YOUR GOAL – Give every line from the entries that contains "margin".

------------------------------

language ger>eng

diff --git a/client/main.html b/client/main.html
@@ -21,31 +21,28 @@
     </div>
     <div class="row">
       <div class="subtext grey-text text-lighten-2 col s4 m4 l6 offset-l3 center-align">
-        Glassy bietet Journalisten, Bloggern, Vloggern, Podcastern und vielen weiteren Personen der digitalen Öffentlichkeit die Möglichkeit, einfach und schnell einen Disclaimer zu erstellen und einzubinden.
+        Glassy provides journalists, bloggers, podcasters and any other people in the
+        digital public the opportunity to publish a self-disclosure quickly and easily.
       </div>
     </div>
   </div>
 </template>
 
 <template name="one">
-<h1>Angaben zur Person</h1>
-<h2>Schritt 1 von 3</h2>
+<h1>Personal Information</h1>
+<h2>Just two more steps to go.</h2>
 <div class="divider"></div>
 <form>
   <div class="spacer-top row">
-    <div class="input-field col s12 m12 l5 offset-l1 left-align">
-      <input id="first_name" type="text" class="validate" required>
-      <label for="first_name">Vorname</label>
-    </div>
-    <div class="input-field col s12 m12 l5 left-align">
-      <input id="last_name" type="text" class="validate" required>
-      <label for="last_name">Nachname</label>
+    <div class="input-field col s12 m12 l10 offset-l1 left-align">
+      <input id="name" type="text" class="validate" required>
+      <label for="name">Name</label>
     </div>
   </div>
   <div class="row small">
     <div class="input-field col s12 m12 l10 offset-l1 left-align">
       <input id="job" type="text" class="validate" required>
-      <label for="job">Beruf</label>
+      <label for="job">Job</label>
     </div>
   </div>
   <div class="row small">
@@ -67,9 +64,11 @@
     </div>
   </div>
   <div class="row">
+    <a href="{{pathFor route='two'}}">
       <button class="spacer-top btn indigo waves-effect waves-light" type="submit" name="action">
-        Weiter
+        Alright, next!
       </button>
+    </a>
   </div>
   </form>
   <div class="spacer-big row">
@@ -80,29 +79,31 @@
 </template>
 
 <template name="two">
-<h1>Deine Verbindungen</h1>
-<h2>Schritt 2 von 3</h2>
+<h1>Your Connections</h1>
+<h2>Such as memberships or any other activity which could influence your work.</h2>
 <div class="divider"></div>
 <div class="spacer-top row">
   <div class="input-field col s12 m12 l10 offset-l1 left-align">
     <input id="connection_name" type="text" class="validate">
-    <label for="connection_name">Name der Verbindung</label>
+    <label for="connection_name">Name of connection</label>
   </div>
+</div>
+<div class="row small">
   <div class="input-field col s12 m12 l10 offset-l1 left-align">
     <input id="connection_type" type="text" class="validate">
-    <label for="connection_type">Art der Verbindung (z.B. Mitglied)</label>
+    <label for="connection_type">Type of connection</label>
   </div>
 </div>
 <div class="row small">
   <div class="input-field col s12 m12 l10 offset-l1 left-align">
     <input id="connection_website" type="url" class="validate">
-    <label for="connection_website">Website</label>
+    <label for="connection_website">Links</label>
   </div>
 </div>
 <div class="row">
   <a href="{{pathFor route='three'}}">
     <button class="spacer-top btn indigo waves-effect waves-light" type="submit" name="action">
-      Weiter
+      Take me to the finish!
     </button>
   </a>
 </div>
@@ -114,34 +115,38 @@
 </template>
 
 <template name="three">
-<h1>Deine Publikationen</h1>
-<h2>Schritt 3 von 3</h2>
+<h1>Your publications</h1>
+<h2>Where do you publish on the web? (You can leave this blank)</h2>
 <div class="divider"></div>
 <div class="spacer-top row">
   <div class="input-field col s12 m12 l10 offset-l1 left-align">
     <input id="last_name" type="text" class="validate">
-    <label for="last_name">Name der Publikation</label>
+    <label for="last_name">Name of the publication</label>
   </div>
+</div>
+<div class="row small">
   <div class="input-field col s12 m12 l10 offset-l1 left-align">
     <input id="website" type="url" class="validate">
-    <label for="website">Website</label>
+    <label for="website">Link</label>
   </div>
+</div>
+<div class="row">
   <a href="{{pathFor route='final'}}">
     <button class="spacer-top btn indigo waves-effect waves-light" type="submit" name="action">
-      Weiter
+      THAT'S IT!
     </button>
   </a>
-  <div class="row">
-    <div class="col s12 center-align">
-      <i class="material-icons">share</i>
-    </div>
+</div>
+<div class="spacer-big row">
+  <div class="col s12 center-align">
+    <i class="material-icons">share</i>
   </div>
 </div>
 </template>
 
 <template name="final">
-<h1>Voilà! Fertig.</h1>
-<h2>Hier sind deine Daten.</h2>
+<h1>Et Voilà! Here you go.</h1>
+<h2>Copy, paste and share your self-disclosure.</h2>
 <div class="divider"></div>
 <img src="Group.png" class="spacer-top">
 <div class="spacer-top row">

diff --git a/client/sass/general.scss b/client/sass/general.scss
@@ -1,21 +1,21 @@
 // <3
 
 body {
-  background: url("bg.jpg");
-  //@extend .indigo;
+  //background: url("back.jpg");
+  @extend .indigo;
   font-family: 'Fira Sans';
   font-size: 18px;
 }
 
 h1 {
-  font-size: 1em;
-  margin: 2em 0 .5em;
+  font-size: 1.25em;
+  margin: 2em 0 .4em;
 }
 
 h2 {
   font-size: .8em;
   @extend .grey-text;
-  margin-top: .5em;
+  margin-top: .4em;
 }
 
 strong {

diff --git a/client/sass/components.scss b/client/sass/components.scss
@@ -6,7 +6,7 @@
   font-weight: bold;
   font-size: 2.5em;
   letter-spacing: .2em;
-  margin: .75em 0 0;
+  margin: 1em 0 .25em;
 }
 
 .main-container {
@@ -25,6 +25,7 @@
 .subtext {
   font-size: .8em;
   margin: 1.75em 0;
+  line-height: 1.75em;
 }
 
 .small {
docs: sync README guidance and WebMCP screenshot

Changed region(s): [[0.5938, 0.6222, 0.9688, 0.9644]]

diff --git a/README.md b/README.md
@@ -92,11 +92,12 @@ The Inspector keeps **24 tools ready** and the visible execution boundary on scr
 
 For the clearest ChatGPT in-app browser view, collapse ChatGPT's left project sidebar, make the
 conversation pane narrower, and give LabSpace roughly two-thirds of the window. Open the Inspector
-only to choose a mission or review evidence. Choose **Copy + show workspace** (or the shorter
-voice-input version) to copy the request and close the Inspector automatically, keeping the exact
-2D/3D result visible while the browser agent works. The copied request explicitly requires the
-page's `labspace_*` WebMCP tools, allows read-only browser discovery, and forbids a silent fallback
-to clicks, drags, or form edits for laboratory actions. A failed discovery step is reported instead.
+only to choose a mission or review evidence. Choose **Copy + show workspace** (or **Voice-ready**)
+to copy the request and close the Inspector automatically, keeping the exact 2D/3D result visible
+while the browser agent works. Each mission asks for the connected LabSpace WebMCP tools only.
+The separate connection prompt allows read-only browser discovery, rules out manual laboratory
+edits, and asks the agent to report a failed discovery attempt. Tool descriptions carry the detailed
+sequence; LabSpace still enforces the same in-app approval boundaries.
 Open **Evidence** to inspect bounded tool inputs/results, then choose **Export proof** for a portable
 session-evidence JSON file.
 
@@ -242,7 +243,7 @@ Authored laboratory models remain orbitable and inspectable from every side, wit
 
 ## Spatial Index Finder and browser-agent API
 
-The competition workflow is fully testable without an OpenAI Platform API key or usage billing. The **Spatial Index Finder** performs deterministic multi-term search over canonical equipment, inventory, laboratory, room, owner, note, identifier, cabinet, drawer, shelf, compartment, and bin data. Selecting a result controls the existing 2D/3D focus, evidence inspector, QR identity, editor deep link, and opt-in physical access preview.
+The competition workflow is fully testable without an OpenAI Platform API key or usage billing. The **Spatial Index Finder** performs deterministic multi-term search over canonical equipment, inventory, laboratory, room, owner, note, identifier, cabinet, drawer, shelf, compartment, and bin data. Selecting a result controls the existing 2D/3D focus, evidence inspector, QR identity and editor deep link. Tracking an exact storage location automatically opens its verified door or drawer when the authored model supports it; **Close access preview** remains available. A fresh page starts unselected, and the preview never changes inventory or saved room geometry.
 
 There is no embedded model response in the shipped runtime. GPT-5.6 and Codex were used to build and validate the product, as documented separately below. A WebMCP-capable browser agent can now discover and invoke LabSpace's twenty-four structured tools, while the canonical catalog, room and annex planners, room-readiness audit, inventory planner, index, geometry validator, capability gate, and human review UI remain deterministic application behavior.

------------------------------

RESPONSE TO THIS TASK –
-  margin: 2em 0 .5em;
+  margin: 2em 0 .4em;
-  margin-top: .5em;
+  margin-top: .4em;
-  margin: .75em 0 0;
+  margin: 1em 0 .25em;
   margin: 1.75em 0;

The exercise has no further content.